Adding the Model to DbContext
Now we have two extra models that wouldn’t do anything unless they’re added to the DbContext class, so I’ve added them here.
I then cleaned and rebuilt the project, just to make sure there were no obvious errors before executing another migration.
Generating the Migration Script and Applying the Changes
Similar to what I did previously, but the migration is given a different name so I’d know later which script does what, and I’ll need to force the update-database command to overwrite the existing schema:
PM> add-migration AppendMyModels
PM> update-database -Force
In Server Explorer there’ll be two additional tables, EventTypes and MyCalendars, that were created by running the above on the migration script. The only thing I needed to do after that is populate the EventTypes table, as it’s there for populating a drop-down list.
Also, if we look in the table definition, we can see the data types have been loosely applied from the attributes in the model class, and primary and foreign keys were set.
Final Thing: Populating a Database Table for an MVC Drop-Down Menu
We could populate the EventTypes table by entering the values into it using Server Explorer, but doing it from a migration script enables us to replicate the changes with other databases much faster. For this, I’d need a black migration script template, which can be generated by running ‘
add migration PopulateEventTypes‘
I’ve populated the Up() method with a series of SQL INSERT statements. I’m assuming the other method, Down(), fetches or pulls things from the database.

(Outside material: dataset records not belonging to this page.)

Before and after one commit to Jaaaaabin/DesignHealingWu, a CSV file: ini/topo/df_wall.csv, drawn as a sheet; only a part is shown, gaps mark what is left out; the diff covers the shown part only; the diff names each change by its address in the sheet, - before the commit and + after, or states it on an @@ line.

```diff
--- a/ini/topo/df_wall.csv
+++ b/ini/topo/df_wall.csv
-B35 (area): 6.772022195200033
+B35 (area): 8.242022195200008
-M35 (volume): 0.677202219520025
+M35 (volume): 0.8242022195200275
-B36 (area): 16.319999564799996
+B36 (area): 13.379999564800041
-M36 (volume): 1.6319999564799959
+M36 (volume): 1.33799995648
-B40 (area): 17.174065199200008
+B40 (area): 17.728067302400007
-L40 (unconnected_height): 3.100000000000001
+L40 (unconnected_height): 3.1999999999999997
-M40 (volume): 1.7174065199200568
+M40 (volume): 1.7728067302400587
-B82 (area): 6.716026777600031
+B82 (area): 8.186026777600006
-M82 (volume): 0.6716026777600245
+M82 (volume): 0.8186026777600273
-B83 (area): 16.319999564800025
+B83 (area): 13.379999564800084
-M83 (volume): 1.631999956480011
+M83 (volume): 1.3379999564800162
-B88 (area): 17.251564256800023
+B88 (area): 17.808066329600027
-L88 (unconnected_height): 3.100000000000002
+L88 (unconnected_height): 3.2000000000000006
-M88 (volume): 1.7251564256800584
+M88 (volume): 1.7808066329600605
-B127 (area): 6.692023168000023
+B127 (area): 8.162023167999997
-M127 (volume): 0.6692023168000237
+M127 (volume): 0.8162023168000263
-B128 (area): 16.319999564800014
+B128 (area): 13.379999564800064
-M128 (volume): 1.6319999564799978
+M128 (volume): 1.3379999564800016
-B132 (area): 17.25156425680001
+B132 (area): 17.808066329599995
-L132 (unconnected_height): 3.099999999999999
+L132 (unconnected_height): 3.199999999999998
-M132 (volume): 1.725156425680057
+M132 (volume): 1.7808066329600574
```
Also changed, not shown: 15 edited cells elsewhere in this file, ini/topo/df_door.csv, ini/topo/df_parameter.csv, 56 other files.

Now run the migration script again, using ‘update-database‘ to populate the database table. Viewing the EventTypes table in the SQL Server Object Explorer, we should see it populated.